It is now also possible for nationals of a number of countries to apply online for their India visa, in advance of travel using the E-Visa facility. Please check the following website for further information and online visa application: https://indianvisaonline.gov.in/visa/tvoa.html
HEMIS FESTIVAL - HEMIS, PHYANG AND TAKTOK (accessible from Leh)
Ladakh is one of the most remote areas in India. This part of India was only opened to tourism in 1974 and only since 1979, air transport has come to the capital Leh. Ladakh is known for its resemblance to Tibet. That applies not only to the beautiful vistas, the pristine and vast landscape, but also for the valuable monasteries with their wealth of original wall paintings, idols, thangkas and religious festivals. During this, usually two-day festival, festivities will include a dazzling show of colourful masked dancers. The monks in their bright images (sometimes ancient) and terrifying masks reenact the different gods and tell their story (without words) of victory over evil.
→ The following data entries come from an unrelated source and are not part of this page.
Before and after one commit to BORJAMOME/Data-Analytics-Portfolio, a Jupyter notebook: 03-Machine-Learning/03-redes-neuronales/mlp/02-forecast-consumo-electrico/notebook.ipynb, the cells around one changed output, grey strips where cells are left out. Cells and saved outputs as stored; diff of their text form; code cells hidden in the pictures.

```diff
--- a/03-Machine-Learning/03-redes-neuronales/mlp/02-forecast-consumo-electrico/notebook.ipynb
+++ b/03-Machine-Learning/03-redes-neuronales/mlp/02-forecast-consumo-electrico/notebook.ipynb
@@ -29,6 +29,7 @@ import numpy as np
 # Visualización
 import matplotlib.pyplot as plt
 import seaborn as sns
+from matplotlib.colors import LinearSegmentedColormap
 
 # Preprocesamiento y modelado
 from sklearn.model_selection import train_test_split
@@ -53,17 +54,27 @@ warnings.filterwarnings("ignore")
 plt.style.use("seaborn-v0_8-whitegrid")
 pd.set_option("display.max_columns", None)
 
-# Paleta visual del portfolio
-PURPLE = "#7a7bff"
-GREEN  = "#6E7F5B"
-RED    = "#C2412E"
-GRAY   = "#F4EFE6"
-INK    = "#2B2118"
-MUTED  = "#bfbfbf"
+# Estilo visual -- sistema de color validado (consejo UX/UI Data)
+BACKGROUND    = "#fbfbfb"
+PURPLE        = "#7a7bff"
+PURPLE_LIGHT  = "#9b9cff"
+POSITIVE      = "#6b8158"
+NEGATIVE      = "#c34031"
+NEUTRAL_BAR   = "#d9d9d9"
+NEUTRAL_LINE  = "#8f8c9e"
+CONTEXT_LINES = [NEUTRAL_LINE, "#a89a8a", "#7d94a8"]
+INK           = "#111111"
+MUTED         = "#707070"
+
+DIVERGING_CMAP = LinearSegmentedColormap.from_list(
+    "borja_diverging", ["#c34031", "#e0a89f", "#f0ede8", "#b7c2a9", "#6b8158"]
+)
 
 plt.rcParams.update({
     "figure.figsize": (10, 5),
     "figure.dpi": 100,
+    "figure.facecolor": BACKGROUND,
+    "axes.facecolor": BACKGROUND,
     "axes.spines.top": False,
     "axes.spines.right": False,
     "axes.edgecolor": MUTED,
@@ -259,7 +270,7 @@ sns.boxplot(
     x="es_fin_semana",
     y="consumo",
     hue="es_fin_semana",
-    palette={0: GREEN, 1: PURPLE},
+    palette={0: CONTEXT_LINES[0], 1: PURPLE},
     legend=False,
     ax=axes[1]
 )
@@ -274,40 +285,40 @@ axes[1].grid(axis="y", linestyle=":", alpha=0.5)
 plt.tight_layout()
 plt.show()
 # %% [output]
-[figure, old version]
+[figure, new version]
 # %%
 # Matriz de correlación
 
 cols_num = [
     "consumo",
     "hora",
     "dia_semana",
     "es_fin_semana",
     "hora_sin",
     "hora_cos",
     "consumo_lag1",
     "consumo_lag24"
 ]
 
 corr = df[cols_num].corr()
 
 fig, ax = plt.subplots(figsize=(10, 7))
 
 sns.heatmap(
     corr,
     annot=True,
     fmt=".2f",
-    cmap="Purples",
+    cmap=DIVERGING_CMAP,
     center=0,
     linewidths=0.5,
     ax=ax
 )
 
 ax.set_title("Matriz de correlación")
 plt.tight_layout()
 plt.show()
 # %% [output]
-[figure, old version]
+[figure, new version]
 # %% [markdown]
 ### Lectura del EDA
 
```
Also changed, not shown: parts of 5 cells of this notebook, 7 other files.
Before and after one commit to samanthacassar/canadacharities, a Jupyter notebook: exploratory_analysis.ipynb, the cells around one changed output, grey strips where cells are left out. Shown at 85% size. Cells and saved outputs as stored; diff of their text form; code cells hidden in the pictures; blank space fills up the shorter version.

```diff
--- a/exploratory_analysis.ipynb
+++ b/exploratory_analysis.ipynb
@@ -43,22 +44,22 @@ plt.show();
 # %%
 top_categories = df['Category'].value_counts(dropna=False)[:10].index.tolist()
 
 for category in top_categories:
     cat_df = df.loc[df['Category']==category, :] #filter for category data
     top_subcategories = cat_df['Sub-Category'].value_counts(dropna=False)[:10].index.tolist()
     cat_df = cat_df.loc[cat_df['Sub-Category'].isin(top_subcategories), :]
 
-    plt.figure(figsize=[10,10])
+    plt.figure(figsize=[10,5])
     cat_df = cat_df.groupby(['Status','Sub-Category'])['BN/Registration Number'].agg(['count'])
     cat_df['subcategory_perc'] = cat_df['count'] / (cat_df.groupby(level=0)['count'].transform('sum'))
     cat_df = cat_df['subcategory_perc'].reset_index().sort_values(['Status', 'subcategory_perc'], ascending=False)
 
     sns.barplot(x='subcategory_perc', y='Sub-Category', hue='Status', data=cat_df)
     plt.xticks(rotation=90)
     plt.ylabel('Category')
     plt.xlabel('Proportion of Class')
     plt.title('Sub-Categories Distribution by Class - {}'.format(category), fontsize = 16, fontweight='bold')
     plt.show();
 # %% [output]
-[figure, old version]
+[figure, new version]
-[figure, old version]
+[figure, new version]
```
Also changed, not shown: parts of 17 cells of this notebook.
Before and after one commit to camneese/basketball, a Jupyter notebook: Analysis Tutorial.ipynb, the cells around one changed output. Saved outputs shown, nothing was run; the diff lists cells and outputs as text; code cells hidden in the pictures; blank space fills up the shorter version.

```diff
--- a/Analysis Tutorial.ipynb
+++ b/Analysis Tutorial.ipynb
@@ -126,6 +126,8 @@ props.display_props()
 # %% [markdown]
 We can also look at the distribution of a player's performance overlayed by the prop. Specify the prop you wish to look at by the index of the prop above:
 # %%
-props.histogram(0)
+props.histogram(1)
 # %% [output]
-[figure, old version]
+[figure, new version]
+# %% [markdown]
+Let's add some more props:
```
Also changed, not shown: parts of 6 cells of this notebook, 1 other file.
Each monastery in Ladakh has its own annual festival and people travel from far and wide to receive their blessing for the coming year. There is also time for more worldly entertainment: dancing and singing, good food, all kinds of popular games. The mornings of the festival are always filled with dancing. One by one, several dancers appear from the temple to perform their dance in the courtyard of the monastery. Dressed in colourful brocade robes, with beautiful masks, they enter the whirling dance to present their blessing. The monks of the monastery train for years to be able to depict religious stories. The stories are dancing legends that preach about good and evil and tell the local people about the Buddhist philosophy. There are always funny characters in the dance, trying to get spectators to laugh. At various points around the festival are all sorts of stalls where the Ladakhi prepare to surrender to more worldly entertainment. If you wish to take photos please be discreet with your camera.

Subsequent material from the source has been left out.